>>>>>
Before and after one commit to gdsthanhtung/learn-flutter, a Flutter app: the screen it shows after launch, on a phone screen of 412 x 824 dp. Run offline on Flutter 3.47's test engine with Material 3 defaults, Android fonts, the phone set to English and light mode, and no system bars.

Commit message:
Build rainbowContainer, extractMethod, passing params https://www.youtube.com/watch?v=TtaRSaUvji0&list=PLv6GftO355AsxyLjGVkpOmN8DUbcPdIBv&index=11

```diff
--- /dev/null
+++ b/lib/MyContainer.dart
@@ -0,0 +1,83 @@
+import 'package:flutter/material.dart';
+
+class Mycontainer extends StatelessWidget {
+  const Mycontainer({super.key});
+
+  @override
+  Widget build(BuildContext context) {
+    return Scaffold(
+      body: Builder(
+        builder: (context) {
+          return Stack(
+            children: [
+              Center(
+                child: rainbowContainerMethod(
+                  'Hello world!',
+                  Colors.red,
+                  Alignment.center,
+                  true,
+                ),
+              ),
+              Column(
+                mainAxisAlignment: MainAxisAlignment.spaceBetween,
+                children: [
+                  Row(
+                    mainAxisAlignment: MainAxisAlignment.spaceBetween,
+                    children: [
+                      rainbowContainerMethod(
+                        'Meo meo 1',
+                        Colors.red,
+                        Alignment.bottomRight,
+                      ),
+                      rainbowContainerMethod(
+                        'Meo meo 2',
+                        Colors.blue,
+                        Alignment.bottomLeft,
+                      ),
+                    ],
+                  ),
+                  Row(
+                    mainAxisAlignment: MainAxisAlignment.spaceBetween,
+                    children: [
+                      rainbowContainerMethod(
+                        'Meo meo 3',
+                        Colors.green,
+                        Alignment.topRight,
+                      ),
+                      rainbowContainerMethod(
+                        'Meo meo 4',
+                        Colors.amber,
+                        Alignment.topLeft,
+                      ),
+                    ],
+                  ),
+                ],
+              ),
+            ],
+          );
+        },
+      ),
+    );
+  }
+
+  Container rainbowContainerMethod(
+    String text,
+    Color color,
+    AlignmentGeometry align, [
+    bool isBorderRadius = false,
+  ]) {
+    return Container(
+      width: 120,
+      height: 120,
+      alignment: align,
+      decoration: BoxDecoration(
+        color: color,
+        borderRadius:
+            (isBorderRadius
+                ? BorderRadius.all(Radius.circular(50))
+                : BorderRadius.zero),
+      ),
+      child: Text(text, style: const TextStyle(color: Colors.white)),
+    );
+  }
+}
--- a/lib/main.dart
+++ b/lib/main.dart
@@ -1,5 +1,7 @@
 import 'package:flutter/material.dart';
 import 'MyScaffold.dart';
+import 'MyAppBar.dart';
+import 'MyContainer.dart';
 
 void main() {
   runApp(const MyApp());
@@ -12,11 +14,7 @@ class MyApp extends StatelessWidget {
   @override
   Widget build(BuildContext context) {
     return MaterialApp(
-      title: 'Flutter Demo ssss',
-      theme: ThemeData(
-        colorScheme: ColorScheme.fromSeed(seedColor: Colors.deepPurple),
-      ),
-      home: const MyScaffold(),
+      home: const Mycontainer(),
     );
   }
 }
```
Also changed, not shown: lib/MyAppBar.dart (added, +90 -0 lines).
<<<<<
>>>>>
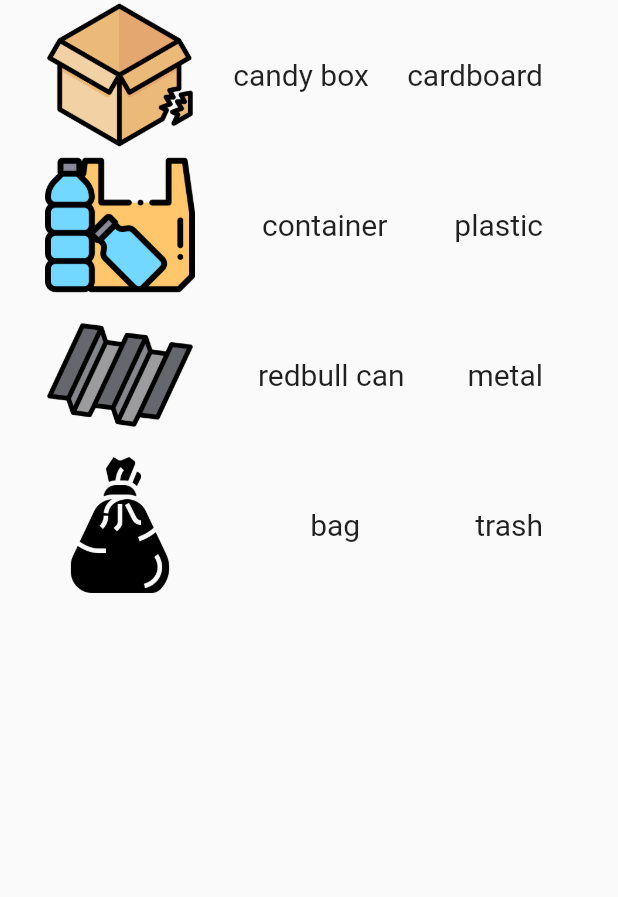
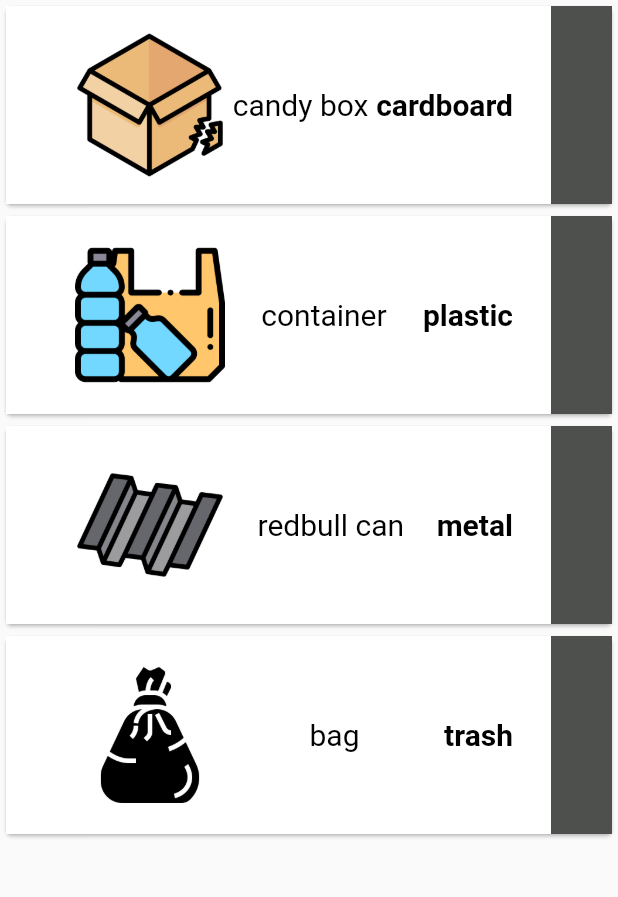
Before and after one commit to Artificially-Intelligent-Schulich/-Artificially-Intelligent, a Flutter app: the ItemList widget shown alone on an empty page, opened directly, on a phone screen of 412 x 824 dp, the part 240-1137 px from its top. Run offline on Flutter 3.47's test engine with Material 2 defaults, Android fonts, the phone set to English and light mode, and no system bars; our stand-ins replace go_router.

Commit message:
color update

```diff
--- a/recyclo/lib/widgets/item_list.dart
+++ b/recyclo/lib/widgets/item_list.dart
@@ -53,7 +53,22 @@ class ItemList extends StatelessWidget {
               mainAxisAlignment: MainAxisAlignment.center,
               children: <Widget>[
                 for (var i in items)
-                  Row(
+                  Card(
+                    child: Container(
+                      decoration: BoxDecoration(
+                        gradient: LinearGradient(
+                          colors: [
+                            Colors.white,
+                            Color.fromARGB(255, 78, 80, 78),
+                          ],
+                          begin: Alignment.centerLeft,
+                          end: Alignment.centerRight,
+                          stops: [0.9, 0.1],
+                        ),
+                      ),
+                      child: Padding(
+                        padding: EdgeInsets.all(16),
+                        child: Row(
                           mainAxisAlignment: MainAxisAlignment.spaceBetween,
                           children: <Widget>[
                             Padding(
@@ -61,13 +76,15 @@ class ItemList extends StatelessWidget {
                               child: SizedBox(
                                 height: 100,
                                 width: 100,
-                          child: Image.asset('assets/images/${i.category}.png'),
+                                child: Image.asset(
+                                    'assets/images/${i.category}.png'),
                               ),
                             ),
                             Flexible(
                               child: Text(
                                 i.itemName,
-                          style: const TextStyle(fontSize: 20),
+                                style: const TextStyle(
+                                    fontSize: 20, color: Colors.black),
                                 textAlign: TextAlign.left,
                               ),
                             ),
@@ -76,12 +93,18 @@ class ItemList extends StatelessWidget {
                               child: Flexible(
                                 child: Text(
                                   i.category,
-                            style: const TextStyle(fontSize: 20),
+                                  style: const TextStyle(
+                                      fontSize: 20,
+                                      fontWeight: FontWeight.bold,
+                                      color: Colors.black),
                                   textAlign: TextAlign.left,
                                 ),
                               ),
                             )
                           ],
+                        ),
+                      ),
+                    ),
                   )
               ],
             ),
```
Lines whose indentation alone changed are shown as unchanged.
<<<<<
● **What to do**
If a line above includes the string "light", pick it out.

● **Response for this exercise**
Before and after one commit to gdsthanhtung/learn-flutter, a Flutter app: the screen it shows after launch, on a phone screen of 412 x 824 dp. Run offline on Flutter 3.47's test engine with Material 3 defaults, Android fonts, the phone set to English and light mode, and no system bars.
Before and after one commit to Artificially-Intelligent-Schulich/-Artificially-Intelligent, a Flutter app: the ItemList widget shown alone on an empty page, opened directly, on a phone screen of 412 x 824 dp, the part 240-1137 px from its top. Run offline on Flutter 3.47's test engine with Material 2 defaults, Android fonts, the phone set to English and light mode, and no system bars; our stand-ins replace go_router.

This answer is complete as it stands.